UTICA, New York -- As thousands of pro-Tibet protesters cut short the Olympic torch relay Monday in Paris, a new Zogby Interactive poll finds 70% of likely voters believe the International Olympic Committee was wrong to award this year’s summer Olympic Games to China because of its poor record on human rights.
Dissatisfaction with the IOC’s choice is strong across the political spectrum, with 70% of Democrats and Republicans, and 68% of political independents who said they disagree with the decision to have China host the summer games. A Zogby Interactive poll conducted in May 2007 found 44% had a favorable opinion of the IOC’s decision to award the 2008 Summer Olympic Games to China, while 39% viewed the decision unfavorably.
This latest poll was completed shortly before Democratic presidential candidate Hillary Clinton called on President George W. Bush to boycott the opening ceremony of the Olympic Games.
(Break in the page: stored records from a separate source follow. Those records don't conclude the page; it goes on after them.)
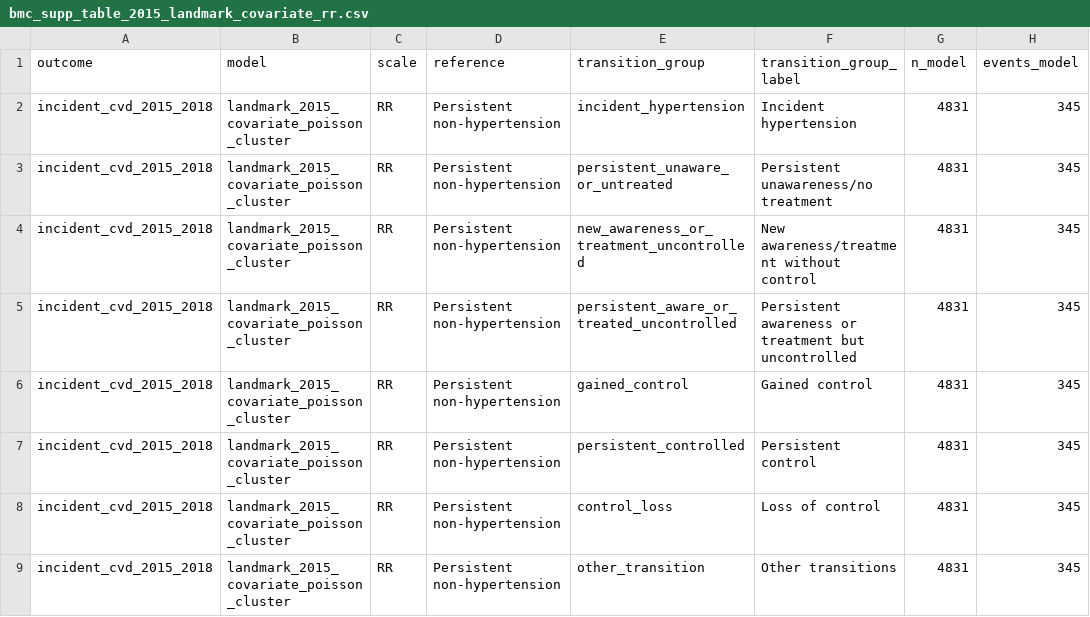
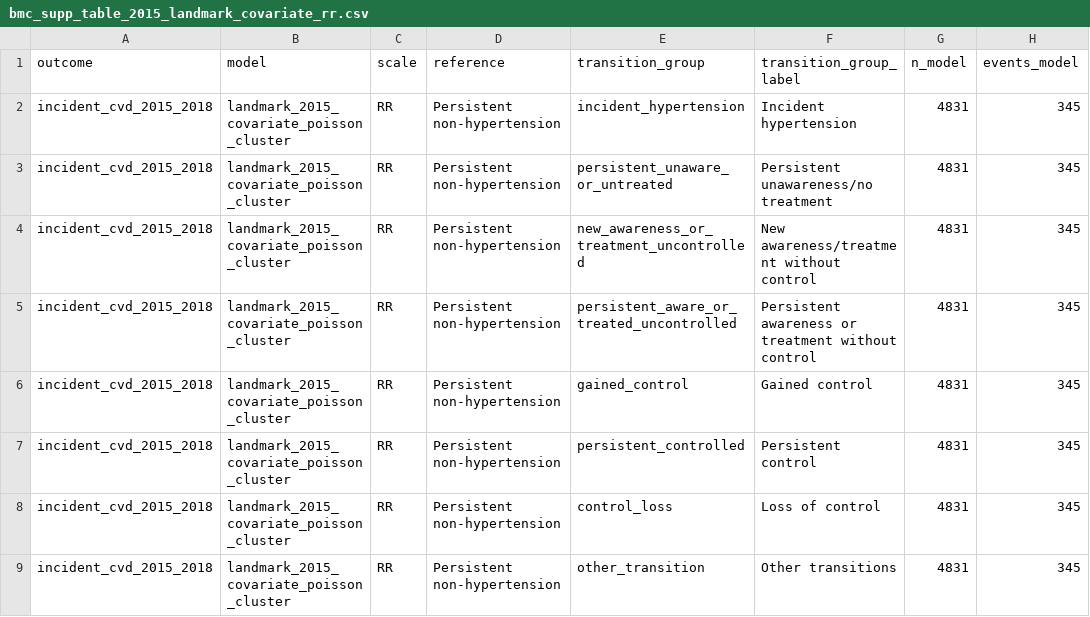
Before and after one commit to hkzyyliwei2026/CHARLS, a CSV file: tables/bmc_supp_table_2015_landmark_covariate_rr.csv, drawn as a sheet; only a part is shown; the diff names each change by its address in the sheet, - before the commit and + after, or states it on an @@ line.

Commit message:
Align landmark covariate table terminology

```diff
--- a/tables/bmc_supp_table_2015_landmark_covariate_rr.csv
+++ b/tables/bmc_supp_table_2015_landmark_covariate_rr.csv
-F5 (transition_group_label): …or treatment but uncontrolled
+F5 (transition_group_label): …or treatment without control
```
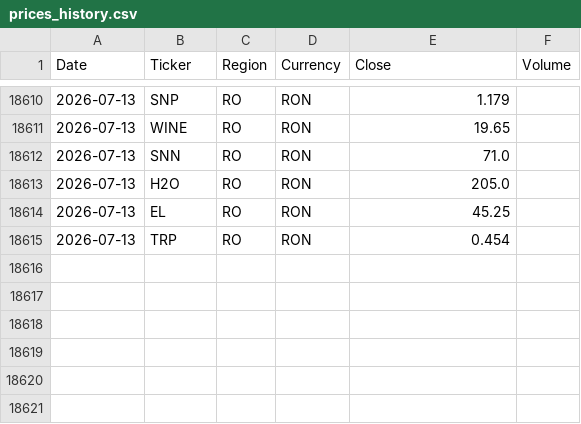
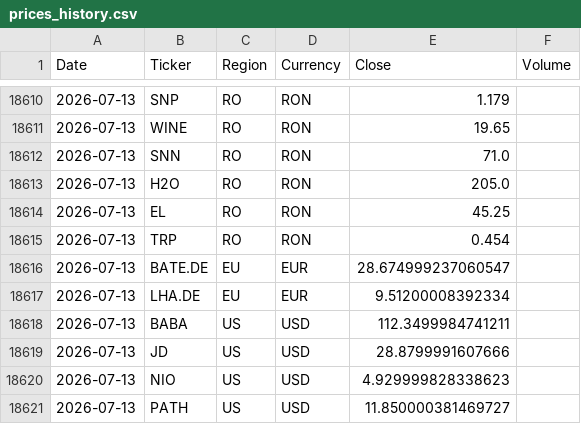
Before and after one commit to drapin22/dp_avb_stock_auto, a CSV file: data/prices_history.csv, drawn as a sheet; only a part is shown, gaps mark what is left out.

Commit message:
Daily prices update (EU + US, Yahoo)

```diff
--- a/data/prices_history.csv
+++ b/data/prices_history.csv
@@ -18615 +18615,7 @@ Date,Ticker,Region,Currency,Close,Volume
 2026-07-13,TRP,RO,RON,0.454,
+2026-07-13,BATE.DE,EU,EUR,28.674999237060547,
+2026-07-13,LHA.DE,EU,EUR,9.51200008392334,
+2026-07-13,BABA,US,USD,112.3499984741211,
+2026-07-13,JD,US,USD,28.8799991607666,
+2026-07-13,NIO,US,USD,4.929999828338623,
+2026-07-13,PATH,US,USD,11.850000381469727,
```
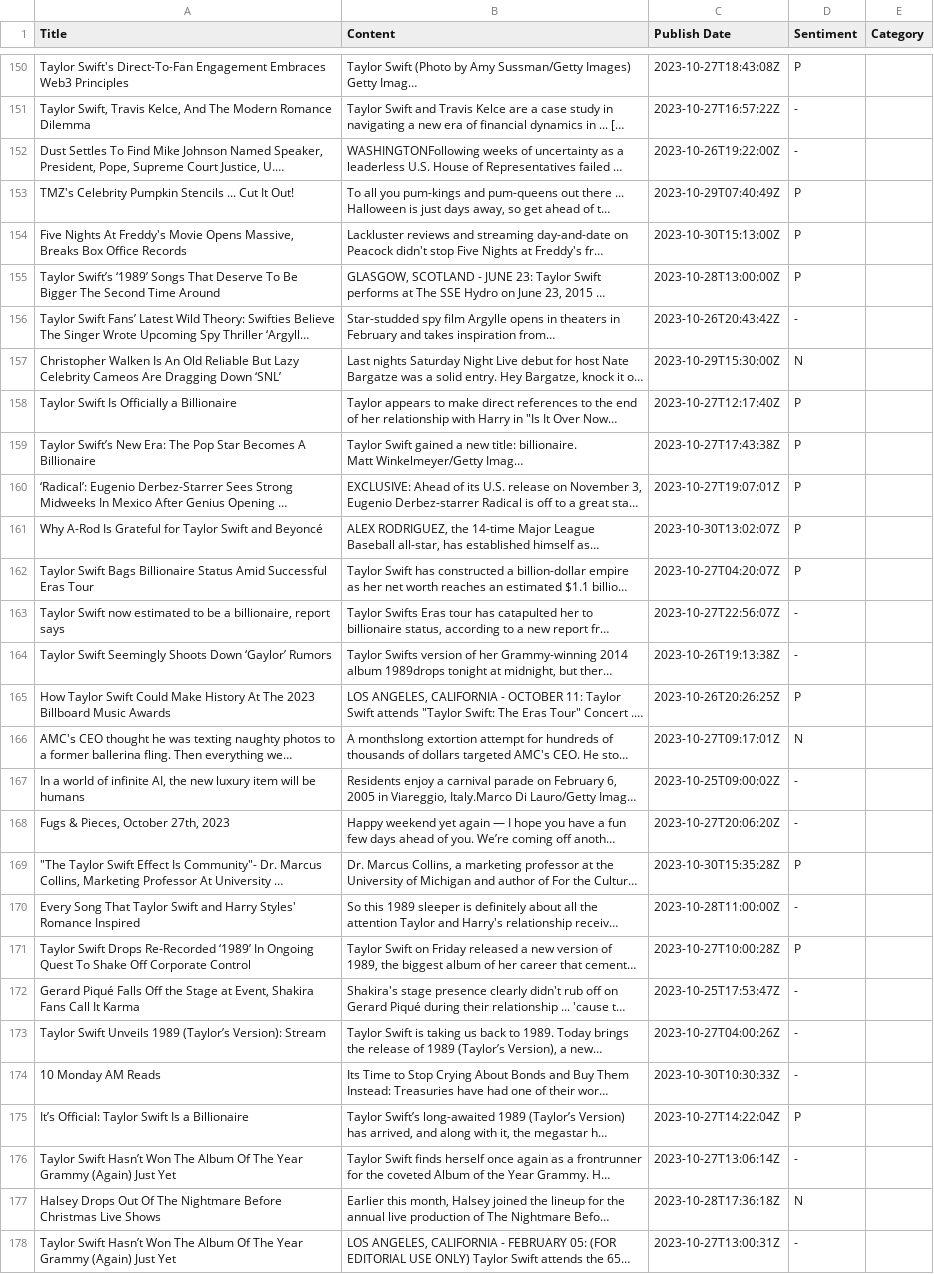
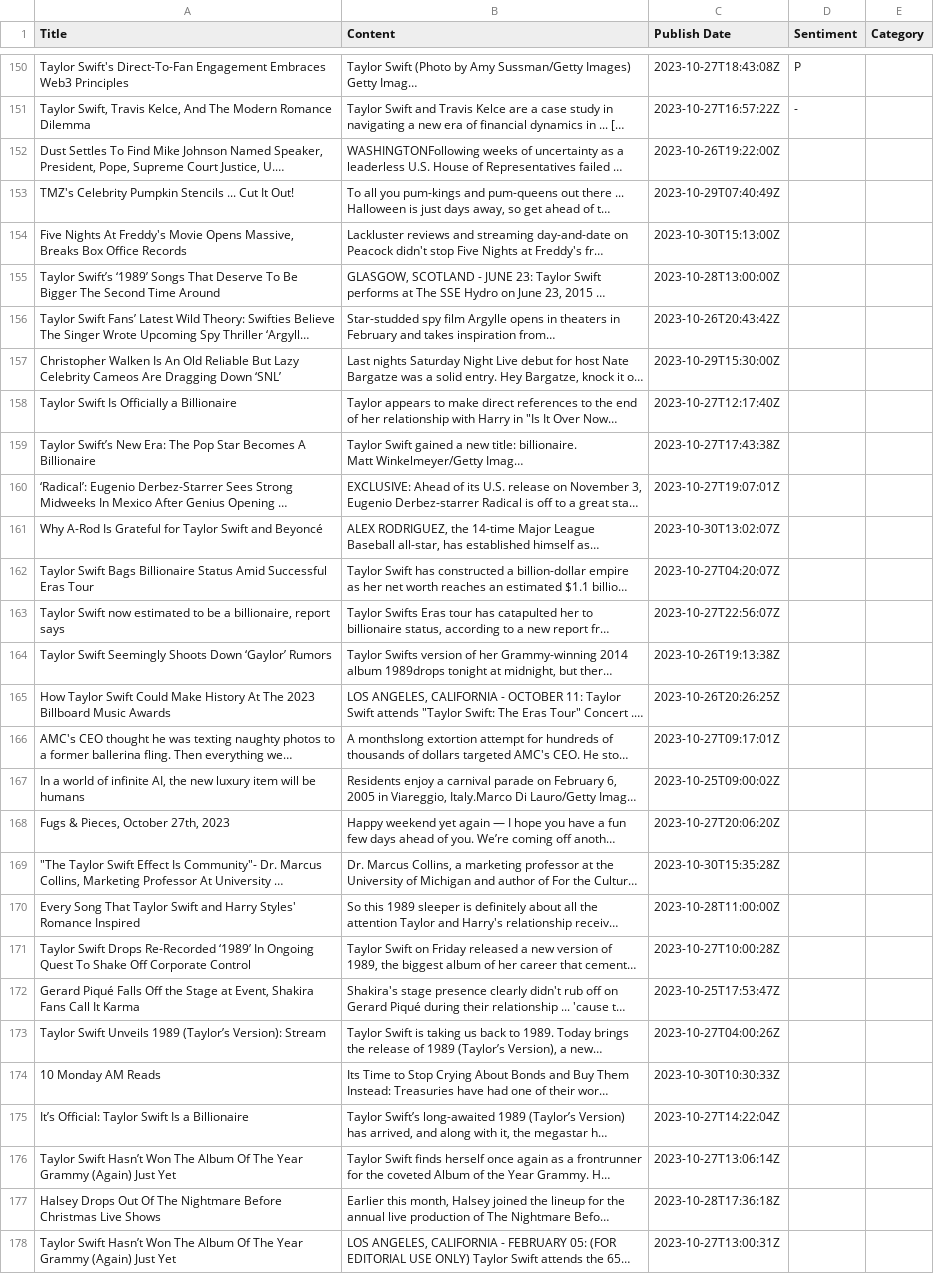
Before and after one commit to siomur/Taylor-Swift-in-the-Media, a TSV file: taylor.tsv, drawn as a sheet; only a part is shown, gaps mark what is left out; long unchanged cells end in …; the diff covers the shown part only; the diff names each change by its address in the sheet, - before the commit and + after, or states it on an @@ line.

Commit message:
Revert "151-200 re-edited"
This reverts commit 44b989a3bd2caccd35e7f2b2619c6c3d62abf500.

```diff
--- a/taylor.tsv
+++ b/taylor.tsv
-D152 (Sentiment): -
+D152 (Sentiment): (empty)
-D153:D155 (Sentiment): P
+D153:D155 (Sentiment): (empty)
-D156 (Sentiment): -
+D156 (Sentiment): (empty)
-D157 (Sentiment): N
+D157 (Sentiment): (empty)
-D158:D162 (Sentiment): P
+D158:D162 (Sentiment): (empty)
-D163:D164 (Sentiment): -
+D163:D164 (Sentiment): (empty)
-D165 (Sentiment): P
+D165 (Sentiment): (empty)
-D166 (Sentiment): N
+D166 (Sentiment): (empty)
-D167:D168 (Sentiment): -
+D167:D168 (Sentiment): (empty)
-D169 (Sentiment): P
+D169 (Sentiment): (empty)
-D170 (Sentiment): -
+D170 (Sentiment): (empty)
-D171 (Sentiment): P
+D171 (Sentiment): (empty)
-D172:D174 (Sentiment): -
+D172:D174 (Sentiment): (empty)
-D175 (Sentiment): P
+D175 (Sentiment): (empty)
-D176 (Sentiment): -
+D176 (Sentiment): (empty)
-D177 (Sentiment): N
+D177 (Sentiment): (empty)
-D178 (Sentiment): -
+D178 (Sentiment): (empty)
```
Also changed, not shown: 21 edited cells elsewhere in this file.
The online survey finds nearly half — 48% — think U.S. political officials should not attend the opening ceremony of the games because of China’s poor human rights record, while 33% believe U.S. officials should attend and 19% are unsure.
Most Democrats (52%) and independents (51%) would support U.S. political officials boycotting the opening ceremony, while Republicans are more divided — 42% believe U.S. officials should not attend, while 41% believe they should be present at the opening ceremony.
Support for a U.S. boycott of the opening ceremony is strongest among younger Americans — 56% of those age 18 to 29 would support skipping the opening ceremony, compared with 37% of those age 65 and older.
The Zogby Interactive poll of 7,121 likely voters was conducted April 4-7, 2008, and carries a margin of error of +/- 1.2 percentage points.